Work item:
Search each line below for the word "BankChurners" and list those that contain it.

* * * *

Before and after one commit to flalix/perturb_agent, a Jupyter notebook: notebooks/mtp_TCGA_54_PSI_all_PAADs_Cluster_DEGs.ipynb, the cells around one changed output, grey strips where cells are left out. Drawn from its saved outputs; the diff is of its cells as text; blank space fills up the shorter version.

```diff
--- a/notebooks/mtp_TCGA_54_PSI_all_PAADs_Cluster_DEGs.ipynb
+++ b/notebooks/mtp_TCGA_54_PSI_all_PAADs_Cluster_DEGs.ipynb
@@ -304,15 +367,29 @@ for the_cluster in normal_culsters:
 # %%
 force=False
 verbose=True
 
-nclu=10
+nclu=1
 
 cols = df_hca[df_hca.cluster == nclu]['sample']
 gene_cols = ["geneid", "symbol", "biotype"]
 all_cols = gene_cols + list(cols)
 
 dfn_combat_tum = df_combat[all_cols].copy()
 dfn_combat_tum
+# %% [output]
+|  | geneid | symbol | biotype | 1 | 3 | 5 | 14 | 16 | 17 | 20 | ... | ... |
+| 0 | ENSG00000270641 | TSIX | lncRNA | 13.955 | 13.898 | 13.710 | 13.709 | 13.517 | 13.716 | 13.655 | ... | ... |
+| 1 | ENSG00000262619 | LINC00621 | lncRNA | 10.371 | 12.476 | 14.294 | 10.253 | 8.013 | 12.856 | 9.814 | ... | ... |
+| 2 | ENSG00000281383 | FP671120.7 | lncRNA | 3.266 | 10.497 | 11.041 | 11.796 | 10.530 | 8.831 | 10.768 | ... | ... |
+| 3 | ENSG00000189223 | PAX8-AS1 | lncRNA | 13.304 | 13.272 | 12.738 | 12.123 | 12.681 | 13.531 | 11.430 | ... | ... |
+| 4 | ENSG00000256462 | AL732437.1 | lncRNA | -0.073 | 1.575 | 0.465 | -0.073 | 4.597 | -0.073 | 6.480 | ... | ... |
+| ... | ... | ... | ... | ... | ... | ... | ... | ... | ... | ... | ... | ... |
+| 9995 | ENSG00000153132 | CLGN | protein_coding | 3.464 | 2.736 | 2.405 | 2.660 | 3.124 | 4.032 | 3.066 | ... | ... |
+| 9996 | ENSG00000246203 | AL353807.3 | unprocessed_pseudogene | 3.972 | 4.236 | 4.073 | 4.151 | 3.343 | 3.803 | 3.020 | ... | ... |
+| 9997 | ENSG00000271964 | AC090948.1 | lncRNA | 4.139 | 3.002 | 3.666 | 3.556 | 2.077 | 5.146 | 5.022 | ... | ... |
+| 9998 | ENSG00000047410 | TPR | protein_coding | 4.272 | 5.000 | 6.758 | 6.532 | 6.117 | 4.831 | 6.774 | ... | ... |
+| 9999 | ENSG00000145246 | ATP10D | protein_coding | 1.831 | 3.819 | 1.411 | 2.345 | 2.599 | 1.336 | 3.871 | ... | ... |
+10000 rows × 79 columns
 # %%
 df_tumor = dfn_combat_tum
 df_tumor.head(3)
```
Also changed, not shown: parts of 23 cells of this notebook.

* * * *

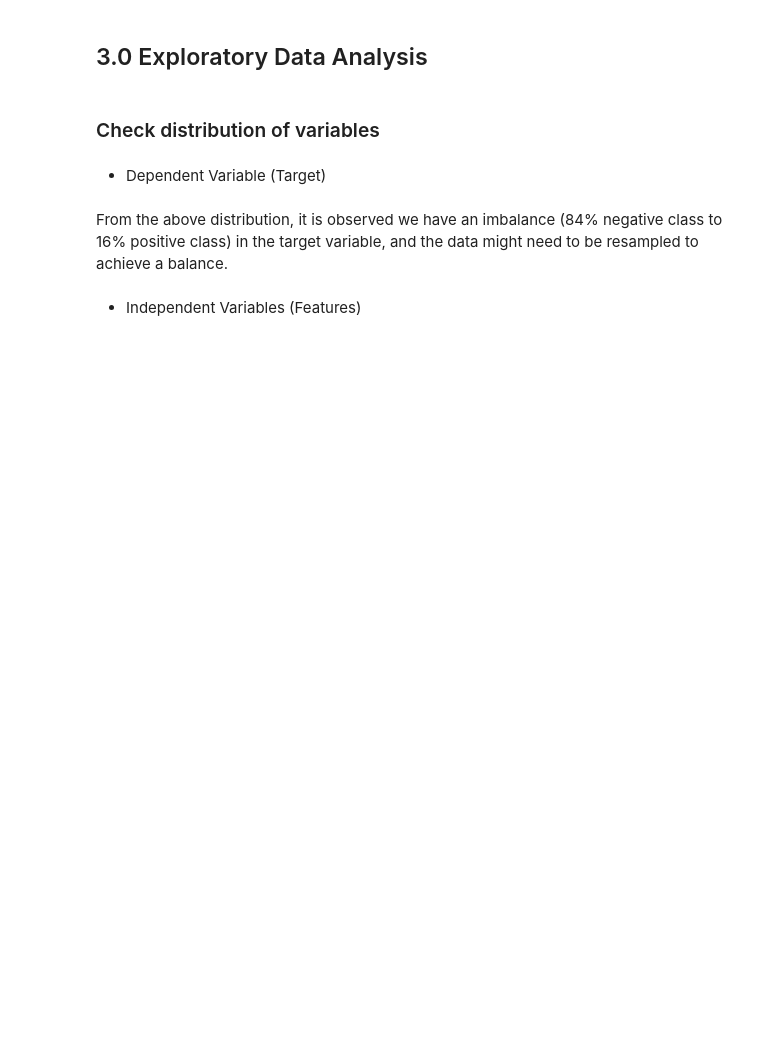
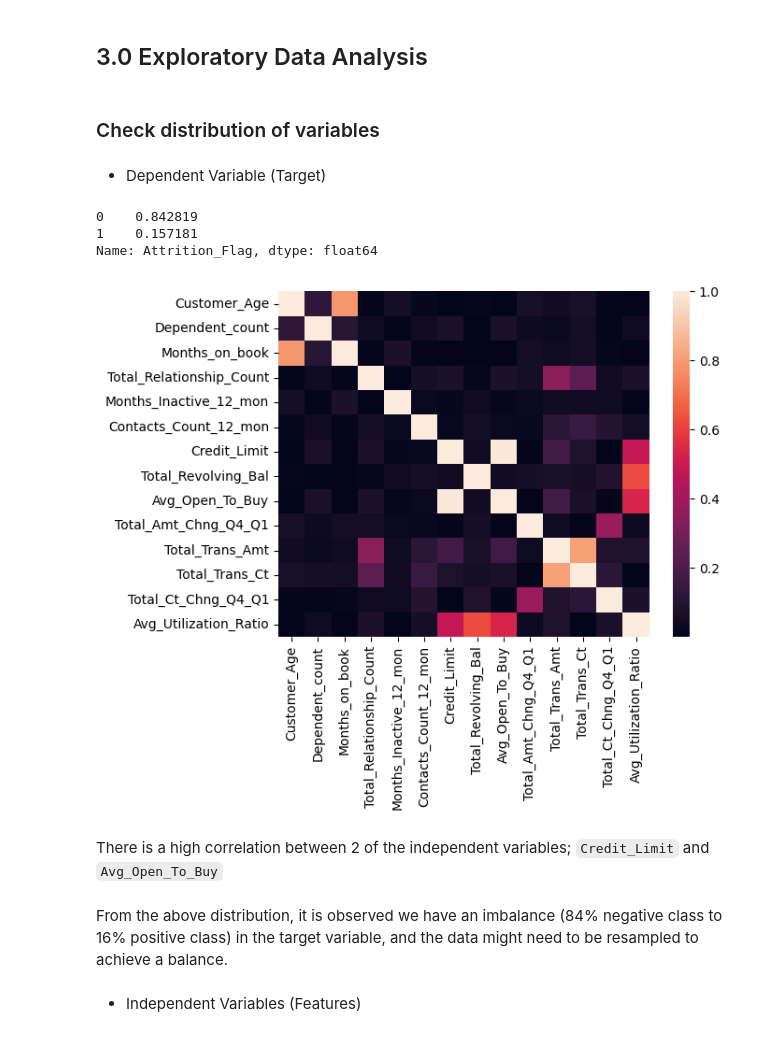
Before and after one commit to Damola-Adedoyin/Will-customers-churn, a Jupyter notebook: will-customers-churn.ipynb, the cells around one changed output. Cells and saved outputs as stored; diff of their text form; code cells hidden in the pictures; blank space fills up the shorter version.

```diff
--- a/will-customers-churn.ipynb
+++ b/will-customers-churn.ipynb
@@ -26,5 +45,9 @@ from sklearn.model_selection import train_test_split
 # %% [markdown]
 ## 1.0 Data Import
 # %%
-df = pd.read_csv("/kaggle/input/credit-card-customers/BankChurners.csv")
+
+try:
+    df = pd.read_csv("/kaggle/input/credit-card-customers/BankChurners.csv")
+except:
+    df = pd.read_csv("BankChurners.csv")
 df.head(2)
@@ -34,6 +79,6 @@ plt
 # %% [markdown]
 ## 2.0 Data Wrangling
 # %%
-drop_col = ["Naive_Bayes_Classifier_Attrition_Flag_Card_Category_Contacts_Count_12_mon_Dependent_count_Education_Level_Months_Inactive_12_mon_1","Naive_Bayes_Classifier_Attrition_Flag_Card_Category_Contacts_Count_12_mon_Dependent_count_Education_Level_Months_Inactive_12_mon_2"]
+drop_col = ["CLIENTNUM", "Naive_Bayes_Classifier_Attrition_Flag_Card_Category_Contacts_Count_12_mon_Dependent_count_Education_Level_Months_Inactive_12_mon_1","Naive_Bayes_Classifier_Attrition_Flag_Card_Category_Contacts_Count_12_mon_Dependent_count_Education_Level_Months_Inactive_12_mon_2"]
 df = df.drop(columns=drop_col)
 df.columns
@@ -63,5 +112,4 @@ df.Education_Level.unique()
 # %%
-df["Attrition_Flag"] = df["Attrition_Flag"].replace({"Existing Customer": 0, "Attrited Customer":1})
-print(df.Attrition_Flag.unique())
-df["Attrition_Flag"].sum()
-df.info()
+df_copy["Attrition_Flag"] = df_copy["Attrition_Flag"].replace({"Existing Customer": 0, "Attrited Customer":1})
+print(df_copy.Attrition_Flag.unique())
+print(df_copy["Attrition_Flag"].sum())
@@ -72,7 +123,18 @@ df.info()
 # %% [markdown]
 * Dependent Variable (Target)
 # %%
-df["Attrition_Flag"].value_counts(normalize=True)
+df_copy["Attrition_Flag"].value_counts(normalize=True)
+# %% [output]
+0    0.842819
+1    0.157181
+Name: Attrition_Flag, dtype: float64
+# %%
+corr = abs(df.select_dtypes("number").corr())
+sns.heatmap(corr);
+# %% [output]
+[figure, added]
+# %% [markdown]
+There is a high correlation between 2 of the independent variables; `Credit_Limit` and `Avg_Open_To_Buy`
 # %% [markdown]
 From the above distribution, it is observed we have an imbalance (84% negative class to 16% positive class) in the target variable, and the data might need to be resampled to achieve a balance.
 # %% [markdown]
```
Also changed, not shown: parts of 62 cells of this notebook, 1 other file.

* * * *

Problem solution:
-df = pd.read_csv("/kaggle/input/credit-card-customers/BankChurners.csv")
+    df = pd.read_csv("/kaggle/input/credit-card-customers/BankChurners.csv")
+    df = pd.read_csv("BankChurners.csv")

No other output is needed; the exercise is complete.